#### [WHAT THE TASK REQUIRES]
The pictures are to be omitted when the entries are reproduced exactly.

___ DATA SUPPLIED ___

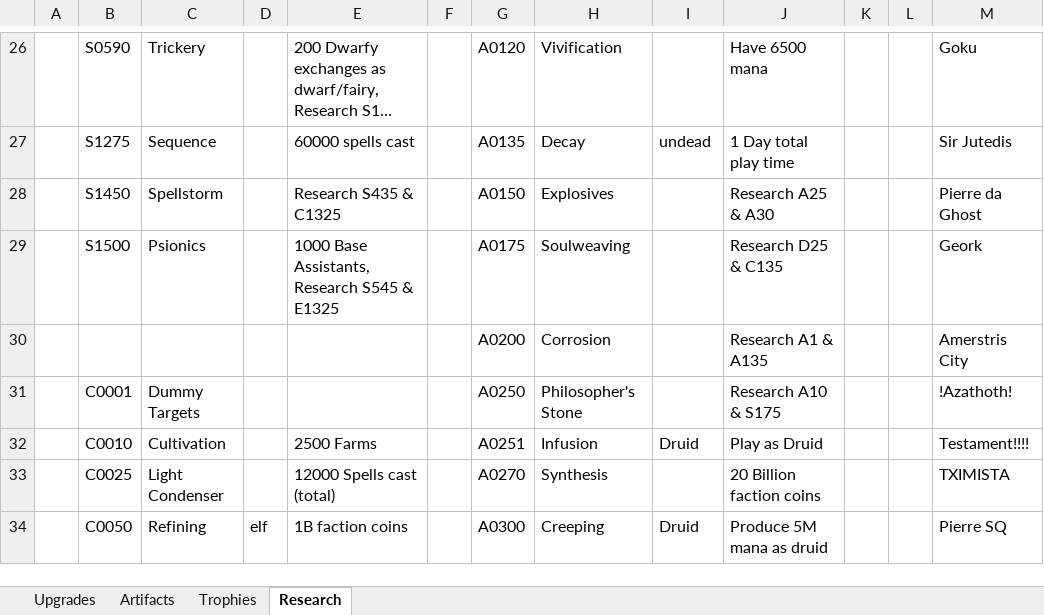
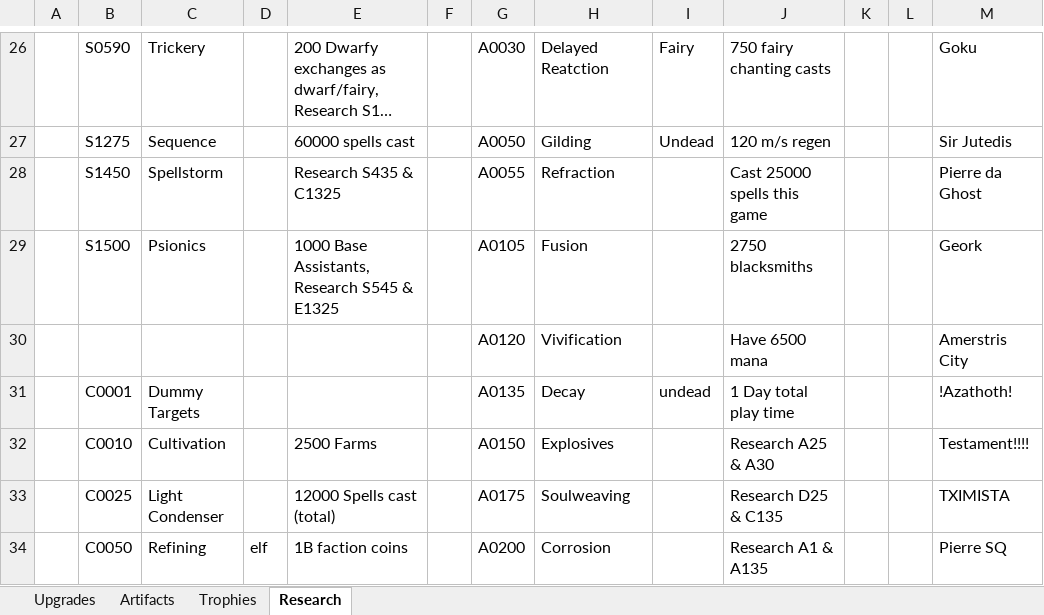
Before and after one commit to rwruss/tycoon, an Excel workbook: doc/realmGrinder.xlsx, sheet Research, drawn as a sheet; only a part is shown, gaps mark what is left out; long unchanged cells end in …; values as stored, in another font and other column widths than the file's, no cell formats; removed rows and columns are numbered as before the commit, all else as after; the diff covers the shown part only; the diff names each change by its address in the sheet, - before the commit and + after, or states it on an @@ line.

```diff
--- a/doc/realmGrinder.xlsx (sheet Research)
+++ b/doc/realmGrinder.xlsx (sheet Research)
-G26: A0120
+G26: A0030
-H26: Vivification
+H26: Delayed Reatction
-I26: (empty)
+I26: Fairy
-J26: Have 6500 mana
+J26: 750 fairy chanting casts
-G27: A0135
+G27: A0050
-H27: Decay
+H27: Gilding
-I27: undead
+I27: Undead
-J27: 1 Day total play time
+J27: 120 m/s regen
-G28: A0150
+G28: A0055
-H28: Explosives
+H28: Refraction
-J28: Research A25 & A30
+J28: Cast 25000 spells this game
-G29: A0175
+G29: A0105
-H29: Soulweaving
+H29: Fusion
-J29: Research D25 & C135
+J29: 2750 blacksmiths
-row 30:  |  |  |  |  |  | A0200 | Corrosion |  | Research A1 & A135 |  |  | Amerstris City
+row 30:  |  |  |  |  |  | A0120 | Vivification |  | Have 6500 mana |  |  | Amerstris City
-G31: A0250
+G31: A0135
-H31: Philosopher's Stone
+H31: Decay
-I31: (empty)
+I31: undead
-J31: Research A10 & S175
+J31: 1 Day total play time
-G32: A0251
+G32: A0150
-H32: Infusion
+H32: Explosives
-I32: Druid
+I32: (empty)
-J32: Play as Druid
+J32: Research A25 & A30
-G33: A0270
+G33: A0175
-H33: Synthesis
+H33: Soulweaving
-J33: 20 Billion faction coins
+J33: Research D25 & C135
-G34: A0300
+G34: A0200
-H34: Creeping
+H34: Corrosion
-I34: Druid
+I34: (empty)
-J34: Produce 5M mana as druid
+J34: Research A1 & A135
```
Also changed, not shown: 10 added rows, 1 removed row and 106 edited cells elsewhere in this sheet, sheet Trophies, cell formats, 3 other files.
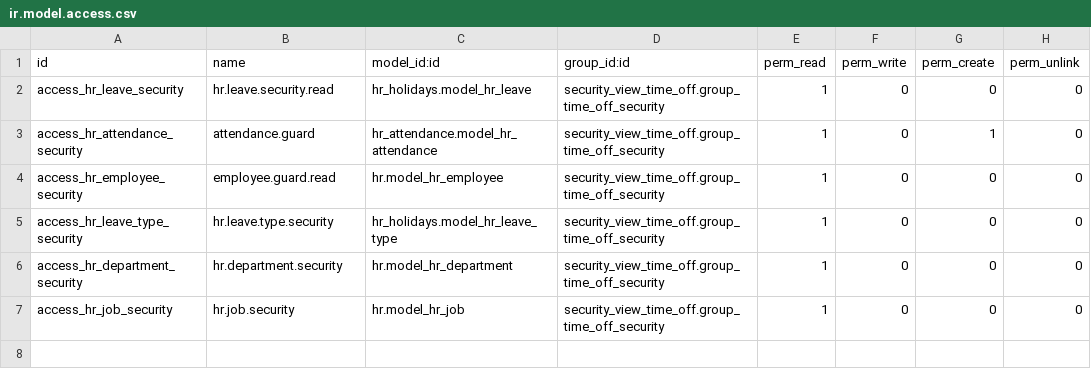
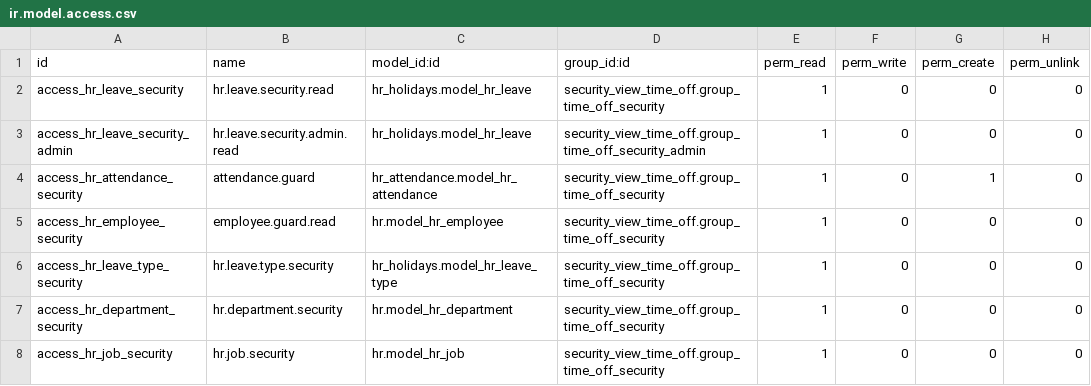
Before and after one commit to stepsytes-ui/odoo_fruve, a CSV file: modules/security_view_time_off/security/ir.model.access.csv, drawn as a sheet.

Commit message:
Add admin access and views for leave security management

```diff
--- a/modules/security_view_time_off/security/ir.model.access.csv
+++ b/modules/security_view_time_off/security/ir.model.access.csv
@@ -2,2 +2,3 @@ id,name,model_id:id,group_id:id,perm_read,perm_write,perm_create,perm_unlink
 access_hr_leave_security,hr.leave.security.read,hr_holidays.model_hr_leave,security_view_time_off.group_time_off_security,1,0,0,0
+access_hr_leave_security_admin,hr.leave.security.admin.read,hr_holidays.model_hr_leave,security_view_time_off.group_time_off_security_admin,1,0,0,0
 access_hr_attendance_security,attendance.guard,hr_attendance.model_hr_attendance,security_view_time_off.group_time_off_security,1,0,1,0
```
Also changed, not shown: 3 other files.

___

#### [RESPONSE BELOW]
Before and after one commit to rwruss/tycoon, an Excel workbook: doc/realmGrinder.xlsx, sheet Research, drawn as a sheet; only a part is shown, gaps mark what is left out; long unchanged cells end in …; values as stored, in another font and other column widths than the file's, no cell formats; removed rows and columns are numbered as before the commit, all else as after; the diff covers the shown part only; the diff names each change by its address in the sheet, - before the commit and + after, or states it on an @@ line.

```diff
--- a/doc/realmGrinder.xlsx (sheet Research)
+++ b/doc/realmGrinder.xlsx (sheet Research)
-G26: A0120
+G26: A0030
-H26: Vivification
+H26: Delayed Reatction
-I26: (empty)
+I26: Fairy
-J26: Have 6500 mana
+J26: 750 fairy chanting casts
-G27: A0135
+G27: A0050
-H27: Decay
+H27: Gilding
-I27: undead
+I27: Undead
-J27: 1 Day total play time
+J27: 120 m/s regen
-G28: A0150
+G28: A0055
-H28: Explosives
+H28: Refraction
-J28: Research A25 & A30
+J28: Cast 25000 spells this game
-G29: A0175
+G29: A0105
-H29: Soulweaving
+H29: Fusion
-J29: Research D25 & C135
+J29: 2750 blacksmiths
-row 30:  |  |  |  |  |  | A0200 | Corrosion |  | Research A1 & A135 |  |  | Amerstris City
+row 30:  |  |  |  |  |  | A0120 | Vivification |  | Have 6500 mana |  |  | Amerstris City
-G31: A0250
+G31: A0135
-H31: Philosopher's Stone
+H31: Decay
-I31: (empty)
+I31: undead
-J31: Research A10 & S175
+J31: 1 Day total play time
-G32: A0251
+G32: A0150
-H32: Infusion
+H32: Explosives
-I32: Druid
+I32: (empty)
-J32: Play as Druid
+J32: Research A25 & A30
-G33: A0270
+G33: A0175
-H33: Synthesis
+H33: Soulweaving
-J33: 20 Billion faction coins
+J33: Research D25 & C135
-G34: A0300
+G34: A0200
-H34: Creeping
+H34: Corrosion
-I34: Druid
+I34: (empty)
-J34: Produce 5M mana as druid
+J34: Research A1 & A135
```
Also changed, not shown: 10 added rows, 1 removed row and 106 edited cells elsewhere in this sheet, sheet Trophies, cell formats, 3 other files.
Before and after one commit to stepsytes-ui/odoo_fruve, a CSV file: modules/security_view_time_off/security/ir.model.access.csv, drawn as a sheet.

Commit message:
Add admin access and views for leave security management

```diff
--- a/modules/security_view_time_off/security/ir.model.access.csv
+++ b/modules/security_view_time_off/security/ir.model.access.csv
@@ -2,2 +2,3 @@ id,name,model_id:id,group_id:id,perm_read,perm_write,perm_create,perm_unlink
 access_hr_leave_security,hr.leave.security.read,hr_holidays.model_hr_leave,security_view_time_off.group_time_off_security,1,0,0,0
+access_hr_leave_security_admin,hr.leave.security.admin.read,hr_holidays.model_hr_leave,security_view_time_off.group_time_off_security_admin,1,0,0,0
 access_hr_attendance_security,attendance.guard,hr_attendance.model_hr_attendance,security_view_time_off.group_time_off_security,1,0,1,0
```
Also changed, not shown: 3 other files.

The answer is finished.